The greatly esteemed essayist, novelist, and philosopher reflects on the art of translation and on rainer maria rilke's duino elegies-and gives us his own translation of Rilke's masterwork.
But Rilke is not only a brilliant poet, one of the greatest of the twentieth century, he is also difficult to approach. I read him on and off for ten years before I could see beyond what I thought was pretentious esthetic posturing. (Now, like so many others, I see Rilke as one of the great meditators on art and life, someone who reveals us to ourselves with a depth and clarity that few -- if any -- can equal.)
Here, in sum, is why this book is so wonderful. William Gass has read, and struggled with, and been guided by, Rainier Maria Rilke all his life. In many ways, he tells us, he has been clolser to Rilke than any other human being. And now, after a half century of that intimate relationship, he tells us who this literary 'friend' is, what his life has been, what he has gone through, what he has achieved -- and why we should care. There can be no more important book for any of us to write: 'this is what I cared most about in my life, this is what I learned from that caring.'

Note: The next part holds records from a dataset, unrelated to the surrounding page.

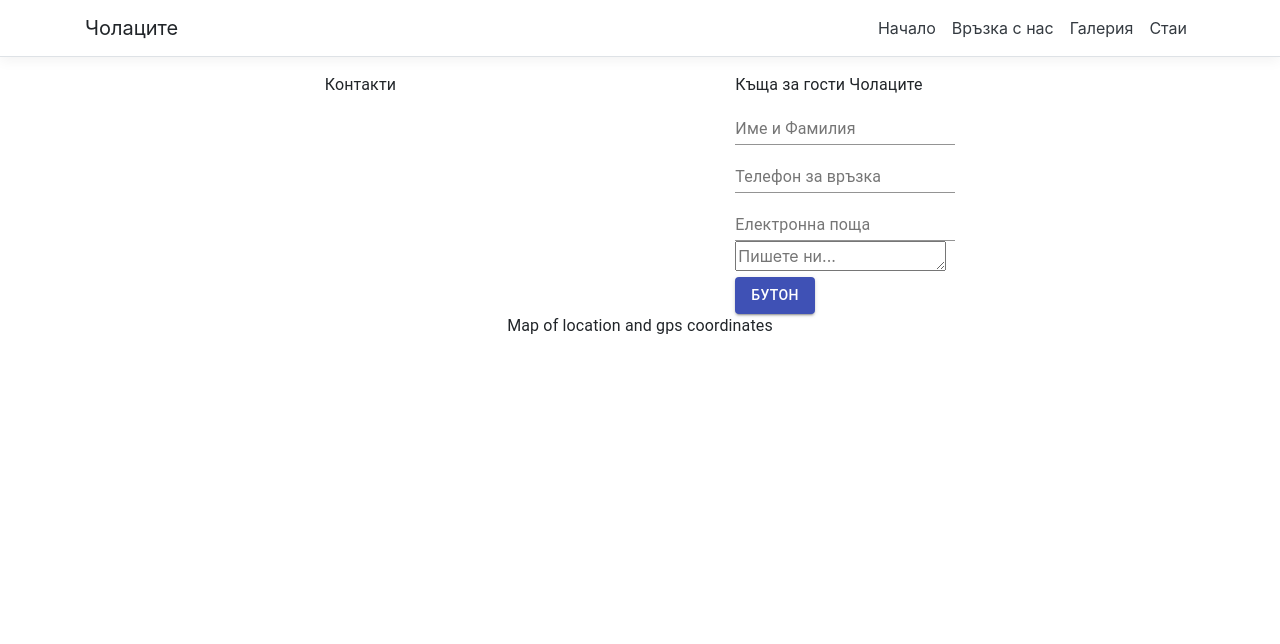
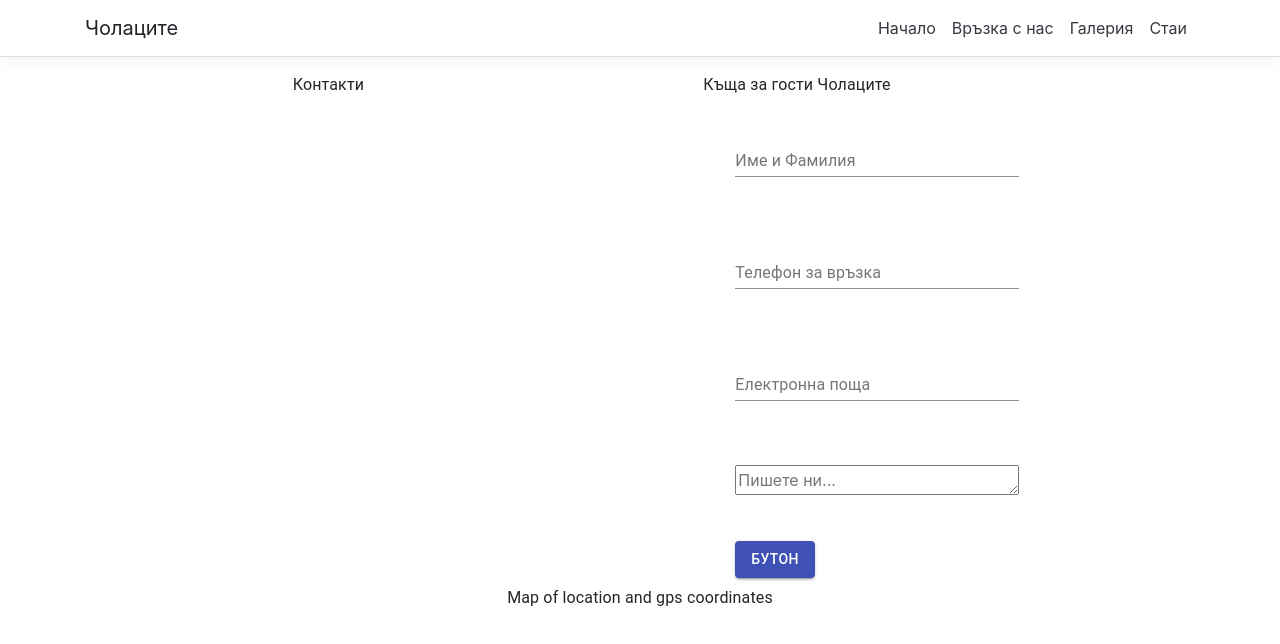
Before and after one commit to pavsavov/HouseCholacite, a React (Create React App) app in the folder src/House.Web/House.Web/ClientApp/: page /contact-us in a window 1280 px wide. Shown: the top 644 px of the page. Built offline with nearby package versions, Linux system fonts and the light colour scheme.

Commit message:
Form component file

```diff
--- a/src/House.Web/House.Web/ClientApp/src/components/Form/ContactUs.js
+++ b/src/House.Web/House.Web/ClientApp/src/components/Form/ContactUs.js
@@ -1,9 +1,9 @@
 import React from 'react';
-import { Button, TextField, Typography, FormControl } from '@material-ui/core';
+import { Button, TextField, Typography } from '@material-ui/core';
 import { makeStyles } from '@material-ui/core/styles';
 import Grid from '@material-ui/core/Grid';
 import TextareaAutosize from '@material-ui/core/TextareaAutosize'
-import {ComposedForm} from './ComposedForm'
+// import {ComposedForm} from './ComposedForm'
 
 const useStyles = makeStyles(theme => ({
     root: {
@@ -47,7 +47,25 @@ const ContactUs = () => {
                            </Typography>
                         </Grid>
 
-                        <ComposedForm style={classes}/>
+                        <form>
+            <Grid item>
+                <TextField label="Име и Фамилия" className={classes.styleTextField} />
+            </Grid>
+            <Grid item>
+                <TextField label="Телефон за връзка" className={classes.styleTextField} />
+            </Grid>
+            <Grid item>
+                <TextField label="Електронна поща" className={classes.styleTextField} />
+            </Grid>
+            <Grid item>
+                <TextareaAutosize id="" label="Съобщение" placeholder="Пишете ни..." className={classes.textArea} />
+            </Grid>
+            <Grid item>
+                <Button variant="contained" color="primary" className={classes.buttonStyle}>
+                    Бутон
+    </Button>
+            </Grid>
+        </form>
 
                     </Grid>
                     <Grid container justify="center">
```
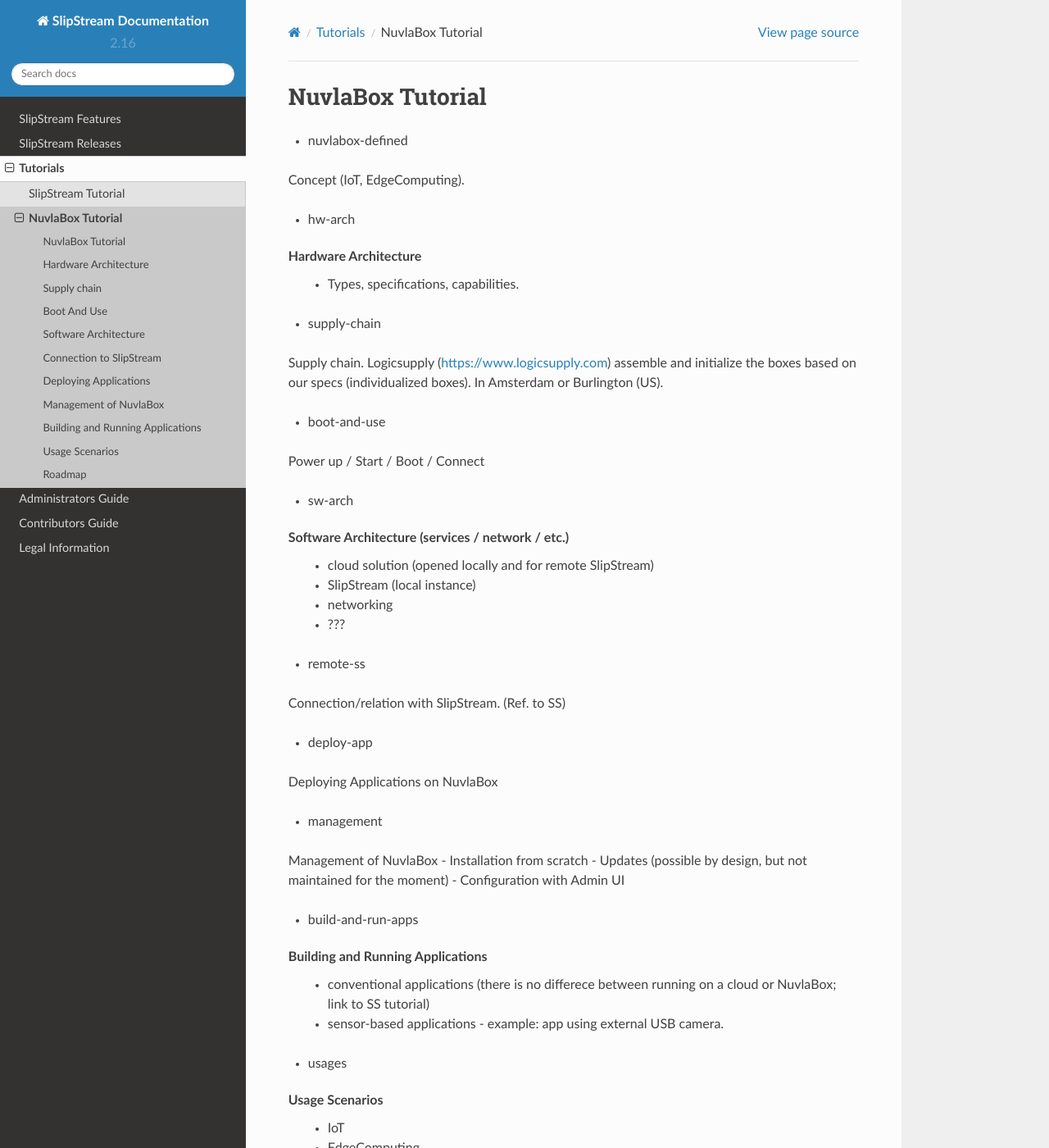
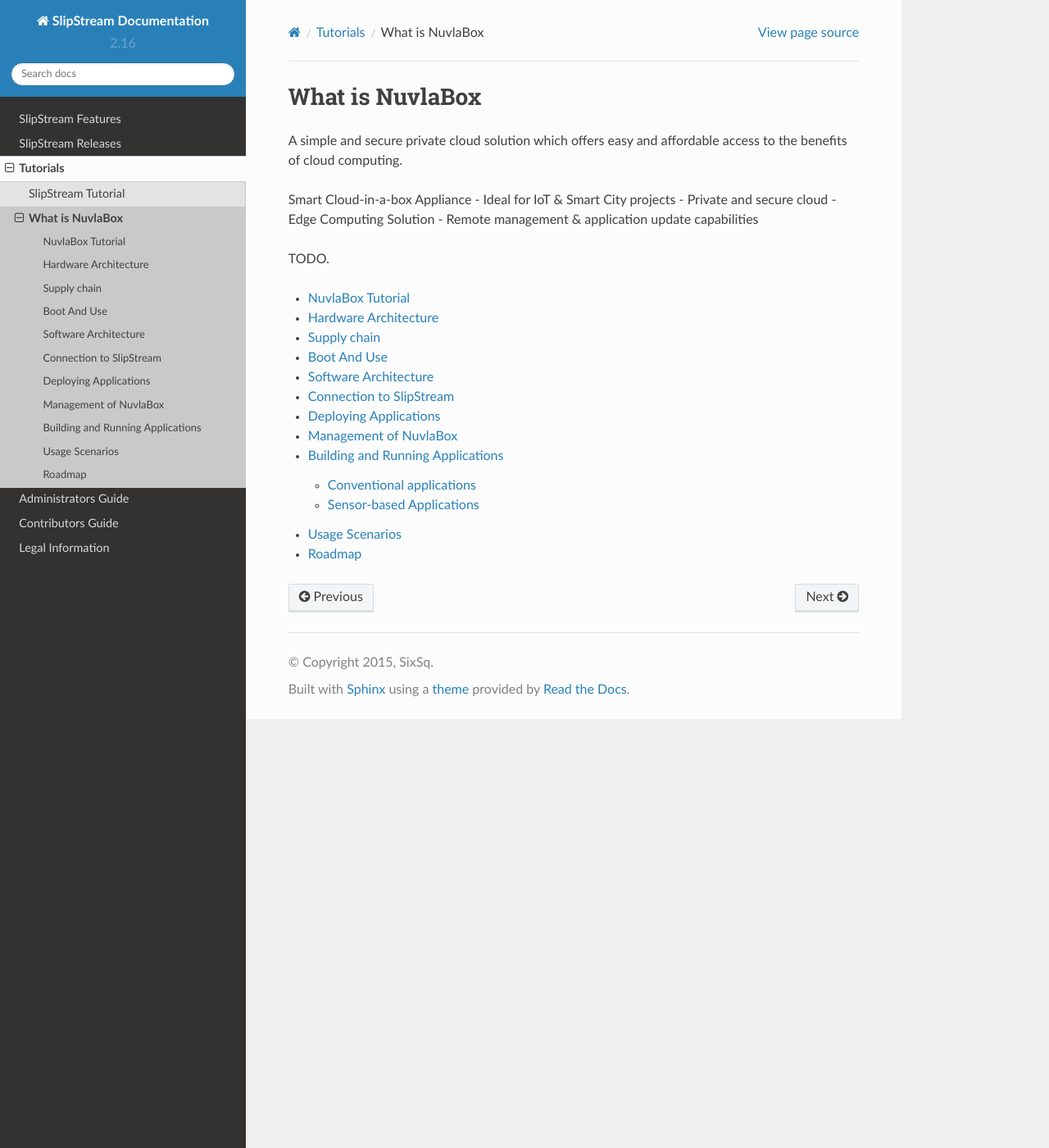
Before and after one commit to slipstream/SlipStreamDocumentation, a Sphinx documentation site: the page built from docs/tutorials/nb/index.rst, in a window 1280 px wide and 1400 px high. Shown: the whole window at 82% size. Built offline with Sphinx 7.4.7 and the Read the Docs theme 2.0.0, drawn with Linux system fonts in a browser that asks for light colours; some of the changed text lies outside the part shown.

Commit message:
updated nb/index.rst

```diff
--- a/docs/tutorials/nb/index.rst
+++ b/docs/tutorials/nb/index.rst
@@ -1,55 +1,17 @@
 
-NuvlaBox Tutorial
-=================
+What is NuvlaBox
+================
 
-* nuvlabox-defined
-Concept (IoT, EdgeComputing).
+A simple and secure private cloud solution which offers easy and affordable
+access to the benefits of cloud computing.
 
-* hw-arch
-Hardware Architecture
- - Types, specifications, capabilities.
+Smart Cloud-in-a-box Appliance
+- Ideal for IoT & Smart City projects
+- Private and secure cloud
+- Edge Computing Solution
+- Remote management & application update capabilities
 
-* supply-chain
-Supply chain. Logicsupply (https://www.logicsupply.com) assemble and initialize
-the boxes based on our specs (individualized boxes).  In Amsterdam or
-Burlington (US).
-
-* boot-and-use
-Power up / Start / Boot / Connect
-
-* sw-arch
-Software Architecture (services / network / etc.)
- - cloud solution (opened locally and for remote SlipStream)
- - SlipStream (local instance)
- - networking
- - ???
-
-* remote-ss
-Connection/relation with SlipStream. (Ref. to SS)
-
-* deploy-app
-Deploying Applications on NuvlaBox
-
-* management
-Management of NuvlaBox
-- Installation from scratch
-- Updates (possible by design, but not maintained for the moment)
-- Configuration with Admin UI
-
-* build-and-run-apps
-Building and Running Applications
- - conventional applications (there is no differece between running on a cloud
-   or NuvlaBox; link to SS tutorial)
- - sensor-based applications
-   - example: app using external USB camera.
-
-* usages
-Usage Scenarios
- - IoT
- - EdgeComputing
-
-* roadmap
-Ideas for the future extension and improvement of NuvlaBox.
+TODO.
 
 .. toctree::
    :maxdepth: 2
```
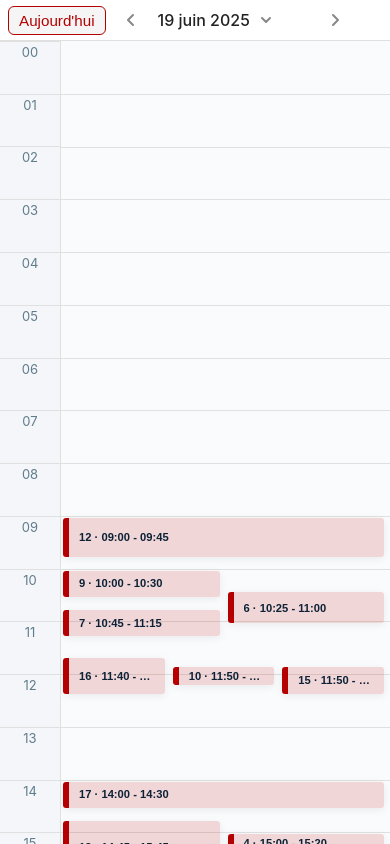
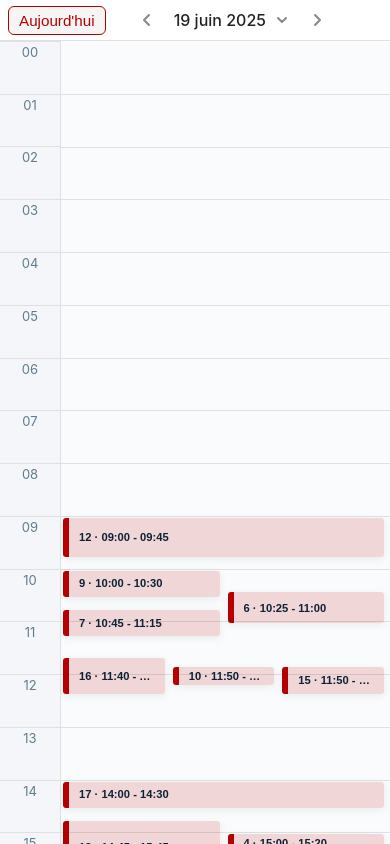
Before and after one commit to herradiamine/GoLendar-Front, a React (Create React App) app: page /19-06-2025 in a window 390 px wide. Shown: the top 844 px of the page. Built offline with nearby package versions, Linux system fonts and the light colour scheme.

Commit message:
Test - #NOID - Largeur automatique de la date en titre

```diff
--- a/src/styles/Calendar.css
+++ b/src/styles/Calendar.css
@@ -159,7 +159,7 @@
   display: flex;
   align-items: center;
   gap: 4px;
-  width: 150px;
+  width: auto;
 }
 
 .calendar-header-chevron {
@@ -179,7 +179,7 @@
   }
   .calendar-header-date {
     font-size: 1em;
-    width: 150px;
+    width: auto;
   }
 }
 
```
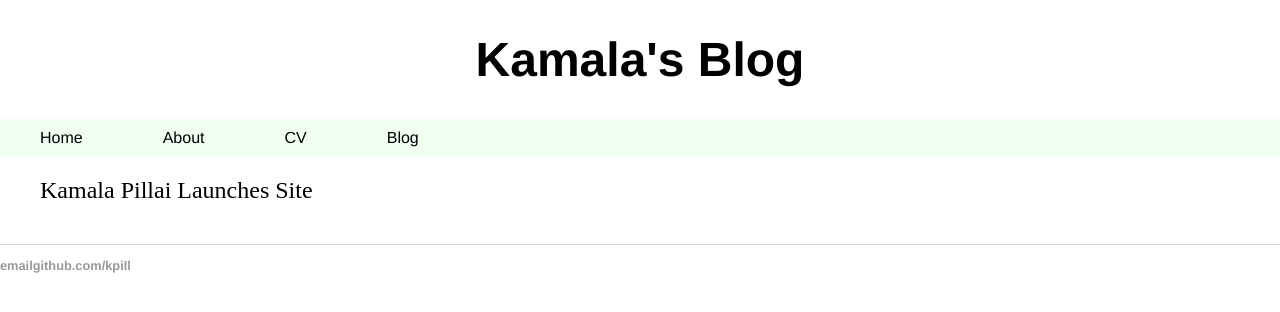
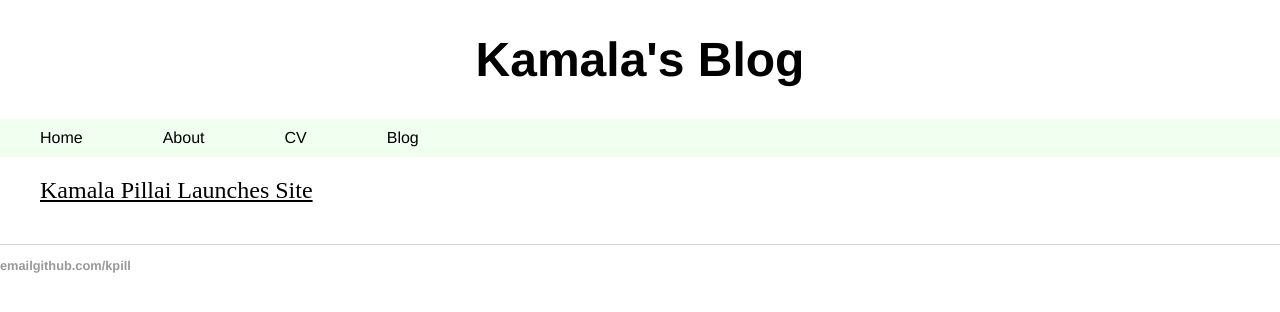
Before and after one commit to kpill/kpill.github.io, a Jekyll site: the page built from index.html, in a window 1280 px wide. Shown: the top 312 px of the page. Built offline with Jekyll 4.4.1, drawn with Linux system fonts in a browser that asks for light colours.

Commit message:
Update index.html

```diff
--- a/index.html
+++ b/index.html
@@ -4,6 +4,6 @@ title: Kamala Pillai's Blog
 ---
 <ul class="posts">
 	{% for post in site.posts %}
-		<li><a1 href="{{ post.url }}">{{ post.title }}</a></li>
+		<li><a class="posts" href="{{ post.url }}">{{ post.title }}</a></li>
 	{% endfor %}
 </ul>
```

This is what Willam H. Gass, a major American novelist, does in his book:
-- He provides a brilliant short biography of Rilke
-- He explicates, effortlessly, some of his shorter lyrics, so that the reader can understand what Rilke does and what is at stake in his poems.
-- He teaches us, through a long but not boring chapter on translation, just how complex and apt Rilke's language is. That is not small accomplishment, since Rilke seems to sing so effortlessly that it easy to overlook how much is going on in each phrase.
-- He knows what is best in Rilke, focusing on the revolutionary "New Poems," the amazing "Requiem" to Paula Modersohn-Becker, and Rilke's towering achievement, the "Duino Elegies."
-- He, by following Rilke's artistic career with all its hesitations and confusions, helps us to understand how the "Elegies" are discovery and revelation: not just for us, but for the poet himself.
-- He provides us with fine translations of many Rilke poems, including the "Elegies."
The book Gass has written is a rich and satisfying way to enter into Rilke's poetry. It is as if one's grandfather sat down under a shady tree one bright and sunny summer morning, and began, "The love of my life has been...." and then spentthe rest of the day speaking in warm and intimate ways about that love and what it has meant to his life.
Just as that would be a marvelous day, so this is a marvelous and unforgettable book